Content starts

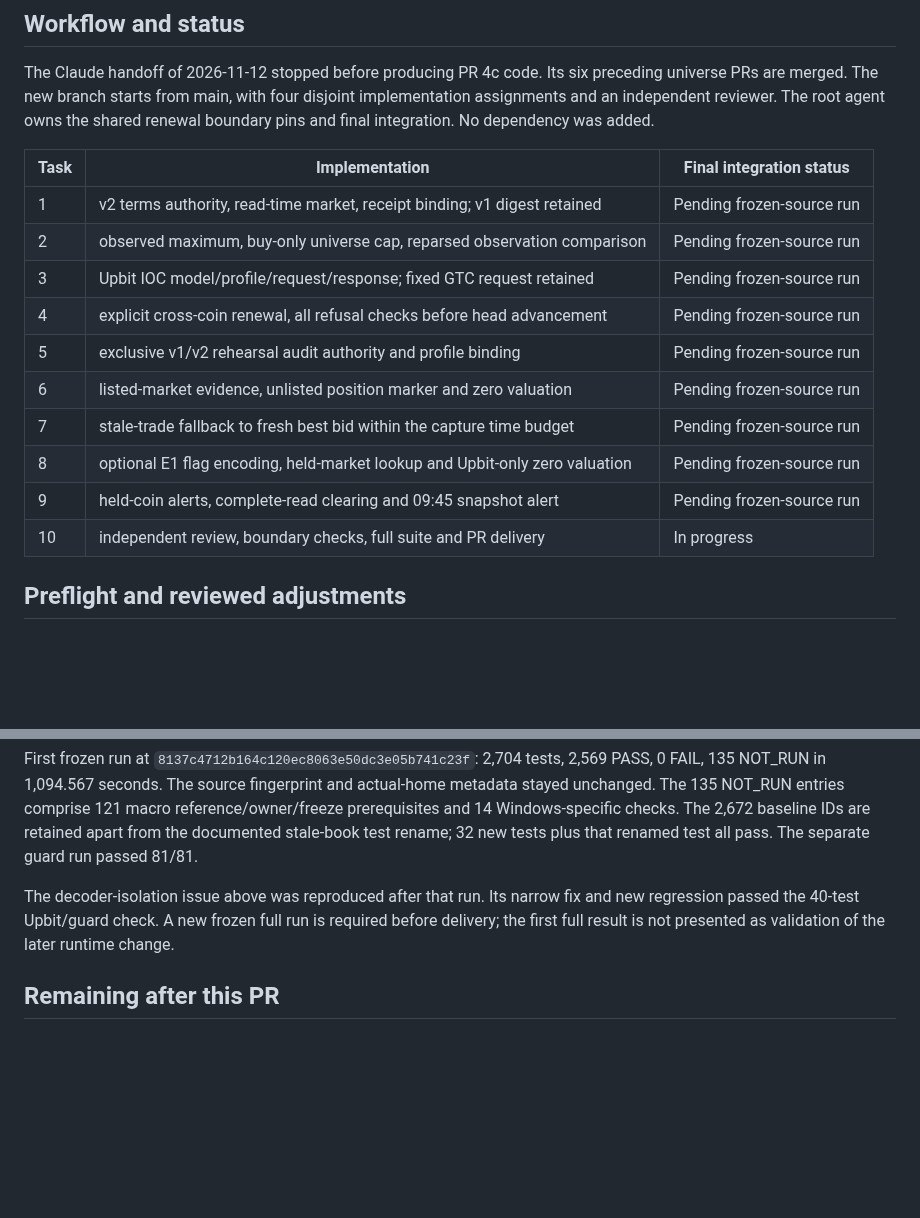
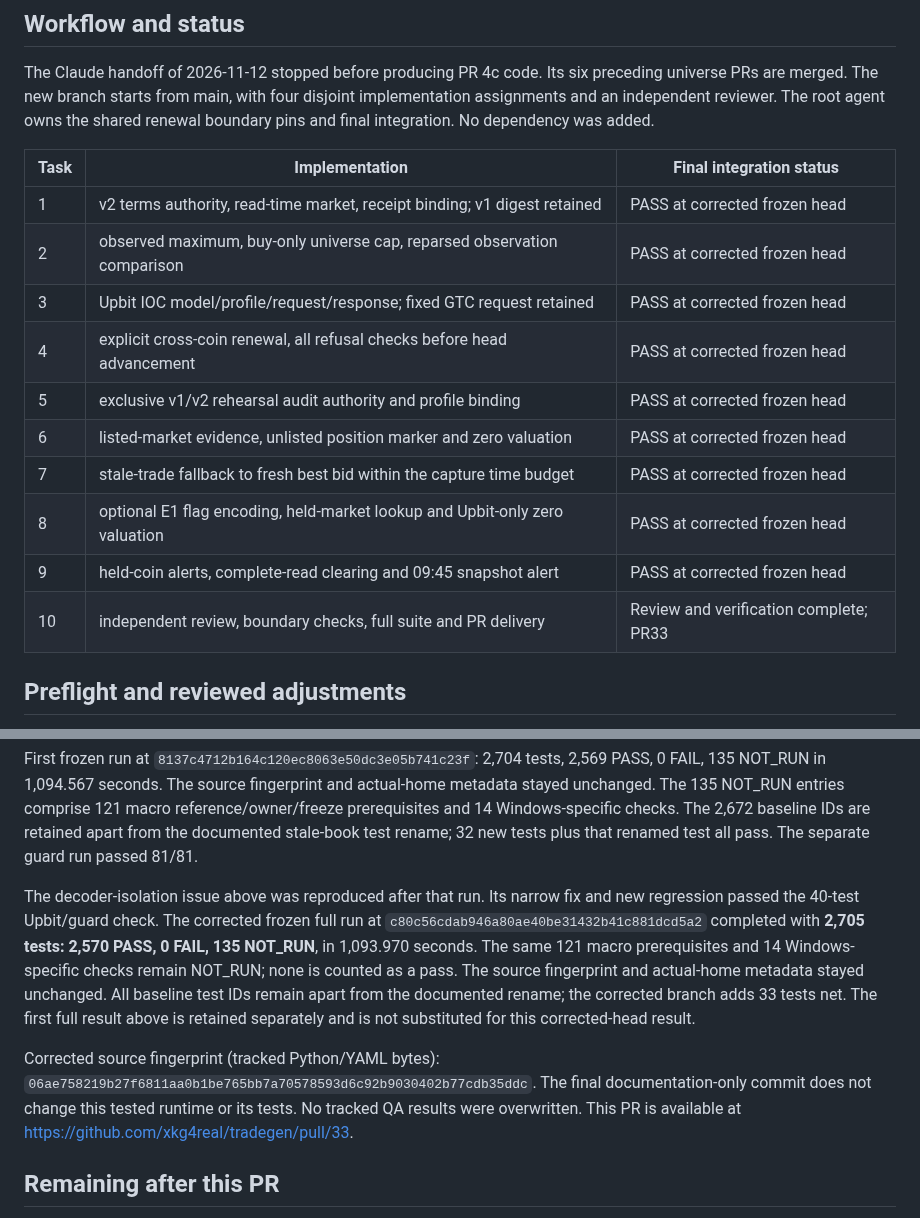
Before and after one commit to xkg4real/tradegen, a Markdown page: docs/universe-pr4c-execution-log.md, 2 parts joined by grey strips. GitHub-like rendering; blank space fills up the shorter version.

Commit message:
docs: record final PR4c frozen regression results

```diff
--- a/docs/universe-pr4c-execution-log.md
+++ b/docs/universe-pr4c-execution-log.md
@@ -14,16 +14,16 @@ The root agent owns the shared renewal boundary pins and final integration. No d
 
 | Task | Implementation | Final integration status |
 |---|---|---|
-| 1 | v2 terms authority, read-time market, receipt binding; v1 digest retained | Pending frozen-source run |
-| 2 | observed maximum, buy-only universe cap, reparsed observation comparison | Pending frozen-source run |
-| 3 | Upbit IOC model/profile/request/response; fixed GTC request retained | Pending frozen-source run |
-| 4 | explicit cross-coin renewal, all refusal checks before head advancement | Pending frozen-source run |
-| 5 | exclusive v1/v2 rehearsal audit authority and profile binding | Pending frozen-source run |
-| 6 | listed-market evidence, unlisted position marker and zero valuation | Pending frozen-source run |
-| 7 | stale-trade fallback to fresh best bid within the capture time budget | Pending frozen-source run |
-| 8 | optional E1 flag encoding, held-market lookup and Upbit-only zero valuation | Pending frozen-source run |
-| 9 | held-coin alerts, complete-read clearing and 09:45 snapshot alert | Pending frozen-source run |
-| 10 | independent review, boundary checks, full suite and PR delivery | In progress |
+| 1 | v2 terms authority, read-time market, receipt binding; v1 digest retained | PASS at corrected frozen head |
+| 2 | observed maximum, buy-only universe cap, reparsed observation comparison | PASS at corrected frozen head |
+| 3 | Upbit IOC model/profile/request/response; fixed GTC request retained | PASS at corrected frozen head |
+| 4 | explicit cross-coin renewal, all refusal checks before head advancement | PASS at corrected frozen head |
+| 5 | exclusive v1/v2 rehearsal audit authority and profile binding | PASS at corrected frozen head |
+| 6 | listed-market evidence, unlisted position marker and zero valuation | PASS at corrected frozen head |
+| 7 | stale-trade fallback to fresh best bid within the capture time budget | PASS at corrected frozen head |
+| 8 | optional E1 flag encoding, held-market lookup and Upbit-only zero valuation | PASS at corrected frozen head |
+| 9 | held-coin alerts, complete-read clearing and 09:45 snapshot alert | PASS at corrected frozen head |
+| 10 | independent review, boundary checks, full suite and PR delivery | Review and verification complete; PR33 |
 
 ## Preflight and reviewed adjustments
 
@@ -76,8 +76,17 @@ The 2,672 baseline IDs are retained apart from the documented stale-book test re
 renamed test all pass. The separate guard run passed 81/81.
 
 The decoder-isolation issue above was reproduced after that run. Its narrow fix and new regression passed the
-40-test Upbit/guard check. A new frozen full run is required before delivery; the first full result is not
-presented as validation of the later runtime change.
+40-test Upbit/guard check. The corrected frozen full run at
+`c80c56cdab946a80ae40be31432b41c881dcd5a2` completed with **2,705 tests: 2,570 PASS, 0 FAIL,
+135 NOT_RUN**, in 1,093.970 seconds. The same 121 macro prerequisites and 14 Windows-specific checks remain
+NOT_RUN; none is counted as a pass. The source fingerprint and actual-home metadata stayed unchanged.
+All baseline test IDs remain apart from the documented rename; the corrected branch adds 33 tests net.
+The first full result above is retained separately and is not substituted for this corrected-head result.
+
+Corrected source fingerprint (tracked Python/YAML bytes):
+`06ae758219b27f6811aa0b1be765bb7a70578593d6c92b9030402b77cdb35ddc`.
+The final documentation-only commit does not change this tested runtime or its tests. No tracked QA results
+were overwritten. This PR is available at https://github.com/xkg4real/tradegen/pull/33.
 
 ## Remaining after this PR
 
```
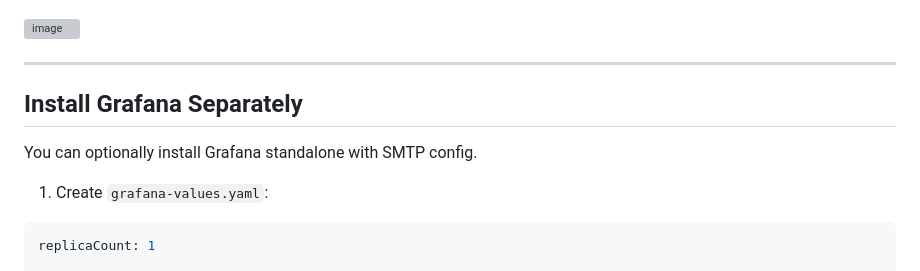
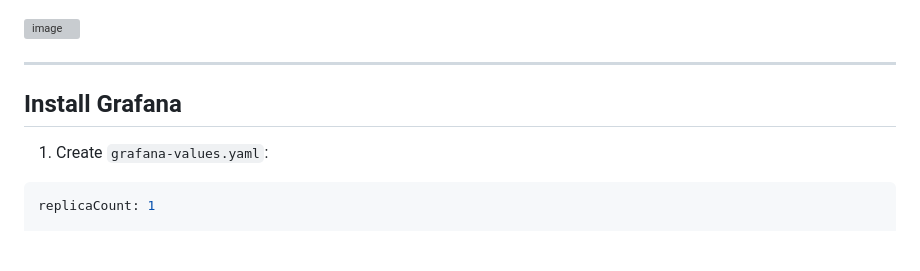
Before and after one commit to Orabi20/CloudDevOpsProject, a Markdown page: monitor/README.md, the part around the change. GitHub-like rendering; blank space fills up the shorter version; grey boxes are pictures that could not be loaded.

```diff
--- a/monitor/README.md
+++ b/monitor/README.md
@@ -140,9 +140,7 @@ kubectl edit configmap prometheus-server -n monitoring
 
 ---
 
-## Install Grafana Separately
-
-You can optionally install Grafana standalone with SMTP config.
+## Install Grafana
 
 1. Create `grafana-values.yaml`:
 
```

Content ends

Work instruction
Your reply must consist of a number alone: the count of lines in the listing that contain the string "valuation".

Solution to the problem
4